It looks like the University might need a tutor in environmental sustainability. Recently, it received a lower grade than usual in a sustainability report card published by a respected survey of North American colleges. Officials have stated that the University deserved a higher ranking than it received. For an institution that says it has a strong commitment to being environmentally conscious, this year’s grade shows that the University’s actions don’t support its words. Despite protestations that the survey was flawed, there is more that the University can — and should — do to improve campus sustainability.
According to an Oct. 28 article in The Michigan Daily, the University’s grade from the Campus Sustainability Report Card dropped from a B+ in 2010 to a B on the 2011 report card, which was released last week. The Report Card grades 332 North American colleges in nine different areas of campus-wide sustainability.
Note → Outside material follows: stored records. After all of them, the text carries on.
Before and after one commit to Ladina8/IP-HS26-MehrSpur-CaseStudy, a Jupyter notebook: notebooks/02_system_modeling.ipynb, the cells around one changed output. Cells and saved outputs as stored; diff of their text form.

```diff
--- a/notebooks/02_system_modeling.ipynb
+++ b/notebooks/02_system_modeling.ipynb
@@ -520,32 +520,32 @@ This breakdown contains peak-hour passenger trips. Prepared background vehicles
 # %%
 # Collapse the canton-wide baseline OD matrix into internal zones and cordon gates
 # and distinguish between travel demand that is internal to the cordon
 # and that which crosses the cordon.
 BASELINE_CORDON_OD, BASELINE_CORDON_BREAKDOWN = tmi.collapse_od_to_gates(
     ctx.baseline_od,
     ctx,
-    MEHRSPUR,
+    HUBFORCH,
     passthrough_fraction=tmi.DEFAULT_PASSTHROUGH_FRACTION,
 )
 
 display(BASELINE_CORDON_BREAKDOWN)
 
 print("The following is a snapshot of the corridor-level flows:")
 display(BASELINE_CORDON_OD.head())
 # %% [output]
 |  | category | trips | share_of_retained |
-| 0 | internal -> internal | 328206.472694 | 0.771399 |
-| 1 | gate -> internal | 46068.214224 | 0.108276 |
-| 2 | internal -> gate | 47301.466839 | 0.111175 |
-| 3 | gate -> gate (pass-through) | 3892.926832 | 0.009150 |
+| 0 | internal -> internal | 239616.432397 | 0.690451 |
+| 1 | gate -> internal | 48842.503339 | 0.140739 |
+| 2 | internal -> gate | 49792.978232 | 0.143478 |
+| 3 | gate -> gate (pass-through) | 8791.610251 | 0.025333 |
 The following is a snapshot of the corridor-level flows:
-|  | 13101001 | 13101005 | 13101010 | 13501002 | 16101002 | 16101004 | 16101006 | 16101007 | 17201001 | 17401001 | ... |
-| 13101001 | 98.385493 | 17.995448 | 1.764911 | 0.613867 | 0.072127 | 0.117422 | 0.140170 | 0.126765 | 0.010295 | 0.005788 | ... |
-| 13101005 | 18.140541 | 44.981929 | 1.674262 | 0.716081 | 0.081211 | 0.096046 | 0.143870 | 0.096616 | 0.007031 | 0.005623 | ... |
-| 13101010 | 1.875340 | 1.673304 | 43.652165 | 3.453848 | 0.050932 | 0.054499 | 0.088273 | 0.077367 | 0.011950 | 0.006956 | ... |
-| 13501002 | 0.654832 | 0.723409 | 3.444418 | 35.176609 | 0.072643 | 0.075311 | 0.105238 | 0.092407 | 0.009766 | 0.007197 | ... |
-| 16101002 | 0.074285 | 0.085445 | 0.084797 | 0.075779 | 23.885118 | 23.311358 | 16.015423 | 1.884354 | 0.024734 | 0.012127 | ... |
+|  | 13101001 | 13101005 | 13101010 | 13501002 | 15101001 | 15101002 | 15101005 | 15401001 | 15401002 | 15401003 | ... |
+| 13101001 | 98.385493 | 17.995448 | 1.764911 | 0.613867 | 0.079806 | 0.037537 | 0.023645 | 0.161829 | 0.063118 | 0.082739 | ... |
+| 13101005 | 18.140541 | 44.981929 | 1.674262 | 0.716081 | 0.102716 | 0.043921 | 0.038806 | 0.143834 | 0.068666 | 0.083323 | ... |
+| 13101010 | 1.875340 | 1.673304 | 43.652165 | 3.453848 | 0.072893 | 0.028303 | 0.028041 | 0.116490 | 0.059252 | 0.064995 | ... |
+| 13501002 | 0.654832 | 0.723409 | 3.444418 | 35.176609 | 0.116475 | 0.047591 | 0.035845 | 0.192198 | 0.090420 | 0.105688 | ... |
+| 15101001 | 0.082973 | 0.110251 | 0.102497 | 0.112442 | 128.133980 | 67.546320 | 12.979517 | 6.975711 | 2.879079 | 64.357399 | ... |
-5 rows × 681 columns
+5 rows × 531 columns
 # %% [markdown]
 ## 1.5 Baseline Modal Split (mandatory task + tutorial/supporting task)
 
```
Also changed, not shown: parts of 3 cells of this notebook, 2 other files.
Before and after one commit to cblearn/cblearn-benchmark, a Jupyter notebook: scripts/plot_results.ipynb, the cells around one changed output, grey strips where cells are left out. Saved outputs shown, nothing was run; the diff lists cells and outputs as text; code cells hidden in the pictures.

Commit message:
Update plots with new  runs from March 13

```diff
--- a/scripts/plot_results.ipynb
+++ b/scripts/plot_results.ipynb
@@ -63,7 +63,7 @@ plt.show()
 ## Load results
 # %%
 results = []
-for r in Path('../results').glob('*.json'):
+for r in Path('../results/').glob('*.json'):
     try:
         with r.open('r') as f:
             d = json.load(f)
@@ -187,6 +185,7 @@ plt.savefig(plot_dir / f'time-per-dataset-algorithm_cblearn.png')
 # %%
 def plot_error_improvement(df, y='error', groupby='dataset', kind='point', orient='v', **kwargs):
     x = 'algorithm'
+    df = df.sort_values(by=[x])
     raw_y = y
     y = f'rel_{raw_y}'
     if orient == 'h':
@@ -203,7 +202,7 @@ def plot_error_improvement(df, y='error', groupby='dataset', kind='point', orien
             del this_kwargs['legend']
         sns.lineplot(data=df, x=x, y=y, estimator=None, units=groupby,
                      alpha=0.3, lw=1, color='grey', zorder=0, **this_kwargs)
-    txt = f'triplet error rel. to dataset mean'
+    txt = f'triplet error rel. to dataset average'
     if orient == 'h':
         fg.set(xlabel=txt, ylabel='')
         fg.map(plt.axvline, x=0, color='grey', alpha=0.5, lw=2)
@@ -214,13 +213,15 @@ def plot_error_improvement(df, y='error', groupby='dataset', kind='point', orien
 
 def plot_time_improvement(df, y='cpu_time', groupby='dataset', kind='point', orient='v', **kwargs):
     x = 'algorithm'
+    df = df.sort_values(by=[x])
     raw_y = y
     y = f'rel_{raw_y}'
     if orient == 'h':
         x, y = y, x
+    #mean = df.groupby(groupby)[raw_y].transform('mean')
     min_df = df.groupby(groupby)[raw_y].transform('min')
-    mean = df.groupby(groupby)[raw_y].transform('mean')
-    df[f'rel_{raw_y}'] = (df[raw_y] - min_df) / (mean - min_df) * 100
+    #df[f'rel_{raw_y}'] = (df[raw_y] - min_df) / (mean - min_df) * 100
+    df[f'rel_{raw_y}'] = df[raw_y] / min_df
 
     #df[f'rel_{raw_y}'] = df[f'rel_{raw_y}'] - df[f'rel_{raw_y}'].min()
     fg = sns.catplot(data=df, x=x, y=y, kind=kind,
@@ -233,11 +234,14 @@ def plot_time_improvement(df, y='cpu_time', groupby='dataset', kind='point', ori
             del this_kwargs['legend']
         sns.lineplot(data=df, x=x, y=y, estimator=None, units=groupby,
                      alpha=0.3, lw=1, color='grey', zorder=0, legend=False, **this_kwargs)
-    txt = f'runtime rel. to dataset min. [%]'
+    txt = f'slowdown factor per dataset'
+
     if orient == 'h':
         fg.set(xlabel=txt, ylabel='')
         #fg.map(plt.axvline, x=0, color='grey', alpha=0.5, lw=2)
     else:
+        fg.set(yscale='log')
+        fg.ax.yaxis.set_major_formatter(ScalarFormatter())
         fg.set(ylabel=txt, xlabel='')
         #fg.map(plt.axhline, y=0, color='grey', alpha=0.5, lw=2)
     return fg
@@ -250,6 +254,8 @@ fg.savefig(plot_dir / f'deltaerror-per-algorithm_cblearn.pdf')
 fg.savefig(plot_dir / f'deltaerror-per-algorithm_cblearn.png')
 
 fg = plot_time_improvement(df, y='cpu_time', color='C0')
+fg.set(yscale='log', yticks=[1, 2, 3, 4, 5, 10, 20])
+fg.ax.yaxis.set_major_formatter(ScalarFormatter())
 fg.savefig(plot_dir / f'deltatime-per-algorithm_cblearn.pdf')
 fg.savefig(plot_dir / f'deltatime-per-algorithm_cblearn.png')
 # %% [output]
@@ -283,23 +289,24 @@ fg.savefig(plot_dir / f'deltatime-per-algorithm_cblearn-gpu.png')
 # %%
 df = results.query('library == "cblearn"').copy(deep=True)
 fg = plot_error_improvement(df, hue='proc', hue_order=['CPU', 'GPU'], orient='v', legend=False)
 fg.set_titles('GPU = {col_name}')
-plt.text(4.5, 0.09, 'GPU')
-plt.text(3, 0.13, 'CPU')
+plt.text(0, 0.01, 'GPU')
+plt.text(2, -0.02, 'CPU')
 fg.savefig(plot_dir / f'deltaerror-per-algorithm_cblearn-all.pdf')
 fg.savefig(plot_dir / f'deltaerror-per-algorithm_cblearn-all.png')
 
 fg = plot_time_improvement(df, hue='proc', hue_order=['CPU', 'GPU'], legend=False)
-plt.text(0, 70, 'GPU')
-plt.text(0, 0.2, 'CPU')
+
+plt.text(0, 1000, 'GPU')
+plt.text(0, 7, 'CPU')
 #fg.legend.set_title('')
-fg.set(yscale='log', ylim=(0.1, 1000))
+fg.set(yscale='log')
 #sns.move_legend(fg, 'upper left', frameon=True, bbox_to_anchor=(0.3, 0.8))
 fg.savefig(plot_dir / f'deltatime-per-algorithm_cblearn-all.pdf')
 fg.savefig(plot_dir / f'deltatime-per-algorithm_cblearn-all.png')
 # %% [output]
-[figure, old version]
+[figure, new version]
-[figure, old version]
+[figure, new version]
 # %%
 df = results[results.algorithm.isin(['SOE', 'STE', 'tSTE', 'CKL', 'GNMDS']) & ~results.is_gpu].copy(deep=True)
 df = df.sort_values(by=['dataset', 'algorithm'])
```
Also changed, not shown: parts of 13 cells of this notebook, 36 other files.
The executive director of the University’s Office of Campus Sustainability, Terry Alexander, told the Daily that he believes the University deserved an A. He also believes the Campus Sustainability Report Card’s process of rating is faulty.
Part of the problem, according to Alexander, is that the Michigan Student Assembly Environmental Issues Commission never filled out the student portion of the survey, which was sent out in July. The commission has filled out the survey in the past, but somehow it slipped through the cracks this summer. Students and the Office of Campus Sustainability must work together to create a greener campus, and students need to keep up their end of that responsibility.
But the Office of Campus Sustainability must lead the charge for a more sustainable campus. It’s easy to blame the grading system, but the reality is that the University doesn’t deserve an A. There are many easily identifiable areas in which campus could be more sustainable. For example, the University’s fleet of vehicles — which increased by about 60 in the last year — doesn’t run completely on alternative fuels like ethanol or biodiesel. And the University has no intention to switch to hybrid buses in the near future, even though the Ann Arbor Transportation Authority started purchasing hybrids 2007. The University could also implement trayless dining across campus, a program that encourages students to not use trays in dining halls. The program has already been successfully implemented in East Quad.
The University’s construction and renovation projects also haven’t prioritized green initiatives. North Quad wasn’t constructed to earn LEED certification. And the University currently has only two LEED-certified buildings, which is astonishingly bad considering the University’s size, construction budget and supposed commitment to going green. Grand Valley State University, a much smaller institution than the University of Michigan, has seven LEED-certified buildings on its Allendale campus alone, and is waiting on approval for two more as of September 2010.
The University’s current sustainability programs seem to only pay lip service to its environmentally friendly reputation. But half-hearted environmentalism isn’t acceptable. The University must remember that environmental consciousness isn’t just a mindset. It also requires progressive action.